EXERCISE DESCRIPTION: A faithful copy of every record is needed here. Images must not appear in it.

DATASET:

* * * * *

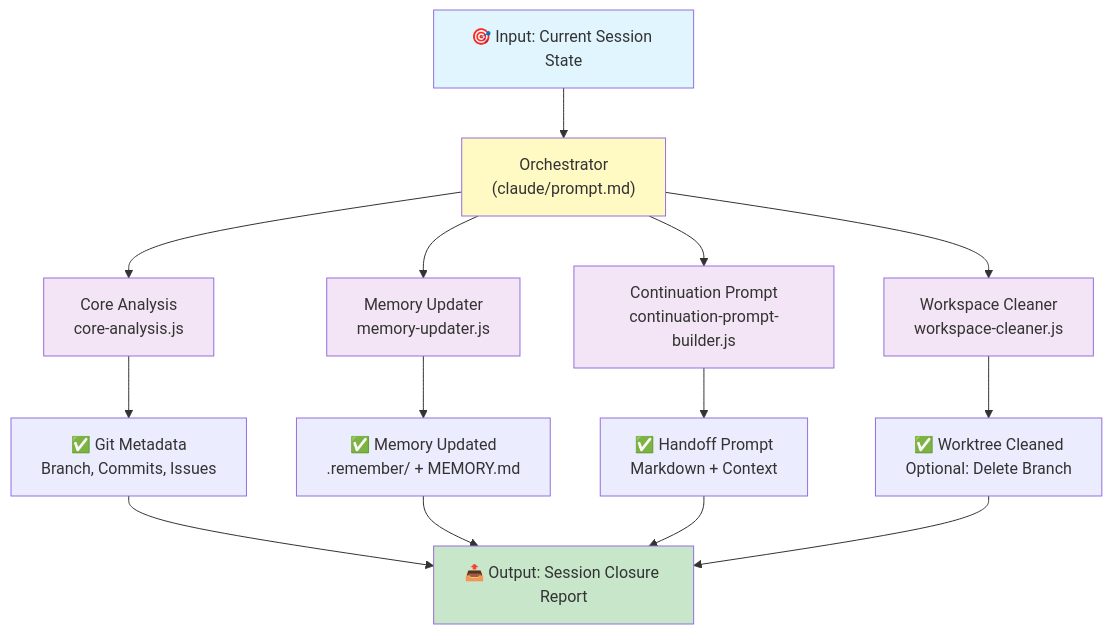
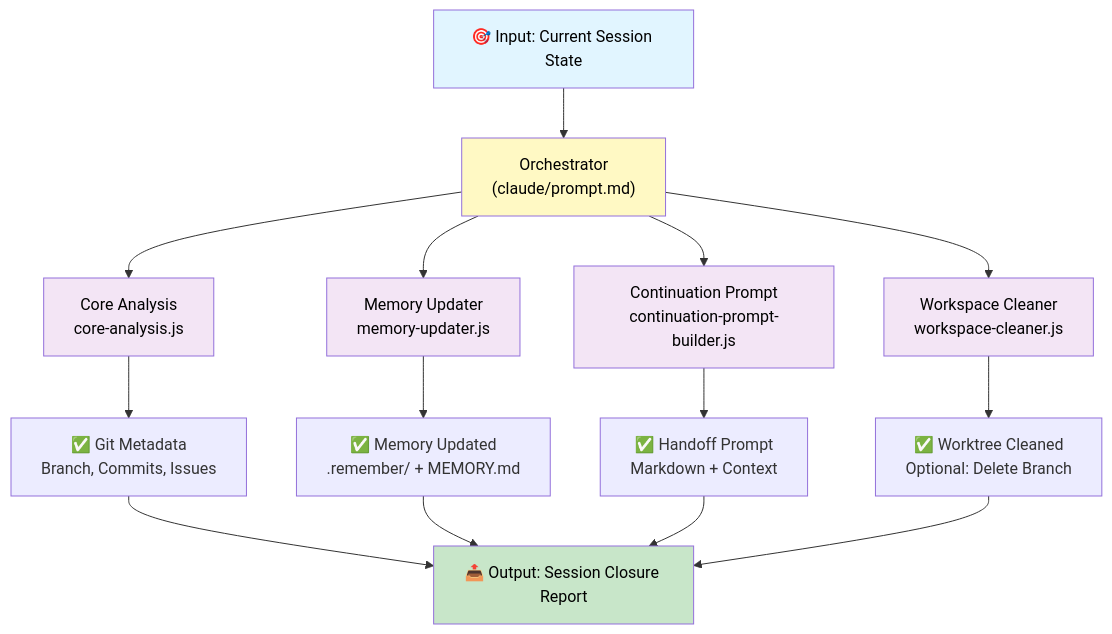
One commit to lightspeedwp/.github changed the first of 6 diagrams in agents/chat-closure-agent/docs/ARCHITECTURE.md. Above: the diagram before and after it, drawn with Mermaid. The commit also changed other lines of this file, not shown here.

First line of the commit message:
fix: Mermaid diagram color contrast for WCAG 2.2 AA compliance

````diff
--- a/agents/chat-closure-agent/docs/ARCHITECTURE.md
+++ b/agents/chat-closure-agent/docs/ARCHITECTURE.md
@@ -16,27 +16,27 @@
 ```mermaid
 graph TB
     Input["🎯 Input: Current Session State"] --> Orchestrator["Orchestrator<br/>(claude/prompt.md)"]
     
     Orchestrator --> CA["Core Analysis<br/>core-analysis.js"]
     Orchestrator --> MU["Memory Updater<br/>memory-updater.js"]
     Orchestrator --> CPB["Continuation Prompt<br/>continuation-prompt-builder.js"]
     Orchestrator --> WC["Workspace Cleaner<br/>workspace-cleaner.js"]
     
     CA --> CAOut["✅ Git Metadata<br/>Branch, Commits, Issues"]
     MU --> MUOut["✅ Memory Updated<br/>.remember/ + MEMORY.md"]
     CPB --> CPBOut["✅ Handoff Prompt<br/>Markdown + Context"]
     WC --> WCOut["✅ Worktree Cleaned<br/>Optional: Delete Branch"]
     
     CAOut --> Output["📤 Output: Session Closure Report"]
     MUOut --> Output
     CPBOut --> Output
     WCOut --> Output
     
-    style Input fill:#e1f5ff
-    style Output fill:#c8e6c9
-    style Orchestrator fill:#fff9c4
-    style CA fill:#f3e5f5
-    style MU fill:#f3e5f5
-    style CPB fill:#f3e5f5
-    style WC fill:#f3e5f5
+    style Input fill:#e1f5ff,color:#000
+    style Output fill:#c8e6c9,color:#000
+    style Orchestrator fill:#fff9c4,color:#000
+    style CA fill:#f3e5f5,color:#000
+    style MU fill:#f3e5f5,color:#000
+    style CPB fill:#f3e5f5,color:#000
+    style WC fill:#f3e5f5,color:#000
 ```
````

* * * * *

OUTPUT OF THE TASK:
One commit to lightspeedwp/.github changed the first of 6 diagrams in agents/chat-closure-agent/docs/ARCHITECTURE.md. Above: the diagram before and after it, drawn with Mermaid. The commit also changed other lines of this file, not shown here.

First line of the commit message:
fix: Mermaid diagram color contrast for WCAG 2.2 AA compliance

````diff
--- a/agents/chat-closure-agent/docs/ARCHITECTURE.md
+++ b/agents/chat-closure-agent/docs/ARCHITECTURE.md
@@ -16,27 +16,27 @@
 ```mermaid
 graph TB
     Input["🎯 Input: Current Session State"] --> Orchestrator["Orchestrator<br/>(claude/prompt.md)"]
     
     Orchestrator --> CA["Core Analysis<br/>core-analysis.js"]
     Orchestrator --> MU["Memory Updater<br/>memory-updater.js"]
     Orchestrator --> CPB["Continuation Prompt<br/>continuation-prompt-builder.js"]
     Orchestrator --> WC["Workspace Cleaner<br/>workspace-cleaner.js"]
     
     CA --> CAOut["✅ Git Metadata<br/>Branch, Commits, Issues"]
     MU --> MUOut["✅ Memory Updated<br/>.remember/ + MEMORY.md"]
     CPB --> CPBOut["✅ Handoff Prompt<br/>Markdown + Context"]
     WC --> WCOut["✅ Worktree Cleaned<br/>Optional: Delete Branch"]
     
     CAOut --> Output["📤 Output: Session Closure Report"]
     MUOut --> Output
     CPBOut --> Output
     WCOut --> Output
     
-    style Input fill:#e1f5ff
-    style Output fill:#c8e6c9
-    style Orchestrator fill:#fff9c4
-    style CA fill:#f3e5f5
-    style MU fill:#f3e5f5
-    style CPB fill:#f3e5f5
-    style WC fill:#f3e5f5
+    style Input fill:#e1f5ff,color:#000
+    style Output fill:#c8e6c9,color:#000
+    style Orchestrator fill:#fff9c4,color:#000
+    style CA fill:#f3e5f5,color:#000
+    style MU fill:#f3e5f5,color:#000
+    style CPB fill:#f3e5f5,color:#000
+    style WC fill:#f3e5f5,color:#000
 ```
````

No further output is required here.